Last summer, I ended up in San Francisco during its world-famous annual Pride weekend. It was the last stop on that well-worn road trip along State Route 1 and, as we drove away from the coast and into the city, everything turned multicoloured. The rainbow flag hung outside state buildings and institutions. The entire city was given over to a celebration of difference and equality, solidarity and strength. I have been to Prides in the UK before, and will go to London Pride next weekend, but I had never seen one on this scale, and it was powerful and more uplifting than I could have imagined.
Such was the rainbow flag’s ubiquity, however, that shop windows were also draped in it, the merchandise either decorated with or made from this symbol of defiance. And this was where I started to feel queasy about the fixtures and fittings of Pride celebrations. Whenever I see a big brand adopting the rainbow as a sign of its social conscience, I instinctively think, that was never the point of that flag.
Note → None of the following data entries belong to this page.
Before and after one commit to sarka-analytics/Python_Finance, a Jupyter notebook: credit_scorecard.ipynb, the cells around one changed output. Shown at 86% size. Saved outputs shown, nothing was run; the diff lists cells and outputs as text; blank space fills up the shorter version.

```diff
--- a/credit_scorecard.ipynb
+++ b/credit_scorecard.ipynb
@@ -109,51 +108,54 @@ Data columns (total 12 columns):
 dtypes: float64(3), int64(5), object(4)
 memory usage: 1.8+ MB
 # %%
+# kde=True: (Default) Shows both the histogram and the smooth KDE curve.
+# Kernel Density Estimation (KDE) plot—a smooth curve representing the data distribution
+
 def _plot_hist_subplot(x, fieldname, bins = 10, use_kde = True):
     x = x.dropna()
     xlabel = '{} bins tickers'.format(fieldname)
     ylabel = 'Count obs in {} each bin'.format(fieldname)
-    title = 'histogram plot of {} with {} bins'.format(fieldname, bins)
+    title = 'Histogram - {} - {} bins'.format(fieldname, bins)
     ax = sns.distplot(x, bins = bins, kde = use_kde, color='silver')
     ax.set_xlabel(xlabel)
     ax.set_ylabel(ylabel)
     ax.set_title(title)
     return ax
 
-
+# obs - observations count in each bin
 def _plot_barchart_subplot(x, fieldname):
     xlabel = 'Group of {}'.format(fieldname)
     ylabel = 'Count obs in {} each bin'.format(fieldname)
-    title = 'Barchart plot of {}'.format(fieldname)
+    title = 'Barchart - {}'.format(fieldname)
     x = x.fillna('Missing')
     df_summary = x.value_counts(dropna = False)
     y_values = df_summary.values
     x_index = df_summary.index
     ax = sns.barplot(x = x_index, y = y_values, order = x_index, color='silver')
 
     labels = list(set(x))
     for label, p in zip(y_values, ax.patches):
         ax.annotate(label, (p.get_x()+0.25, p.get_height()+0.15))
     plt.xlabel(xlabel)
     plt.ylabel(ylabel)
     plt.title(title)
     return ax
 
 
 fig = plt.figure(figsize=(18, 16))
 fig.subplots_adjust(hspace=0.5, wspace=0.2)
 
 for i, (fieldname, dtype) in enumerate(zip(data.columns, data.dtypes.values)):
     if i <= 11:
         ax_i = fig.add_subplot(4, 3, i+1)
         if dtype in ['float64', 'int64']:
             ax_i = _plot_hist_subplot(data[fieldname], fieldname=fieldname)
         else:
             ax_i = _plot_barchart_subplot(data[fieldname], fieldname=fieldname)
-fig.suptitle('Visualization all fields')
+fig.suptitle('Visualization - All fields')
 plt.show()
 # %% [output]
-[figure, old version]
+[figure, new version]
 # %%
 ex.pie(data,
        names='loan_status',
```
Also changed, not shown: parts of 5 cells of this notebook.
When I see Skittles releasing a bag of plain white “lentils”, as they appear to be called, with the tagline “because only one Rainbow matters this Pride”, my first reaction is to think: “This is a marketing gimmick that ensures Skittles are in the news during Pride month.”Continue reading...
from Advertising | The Guardian http://ift.tt/2t5pu4Q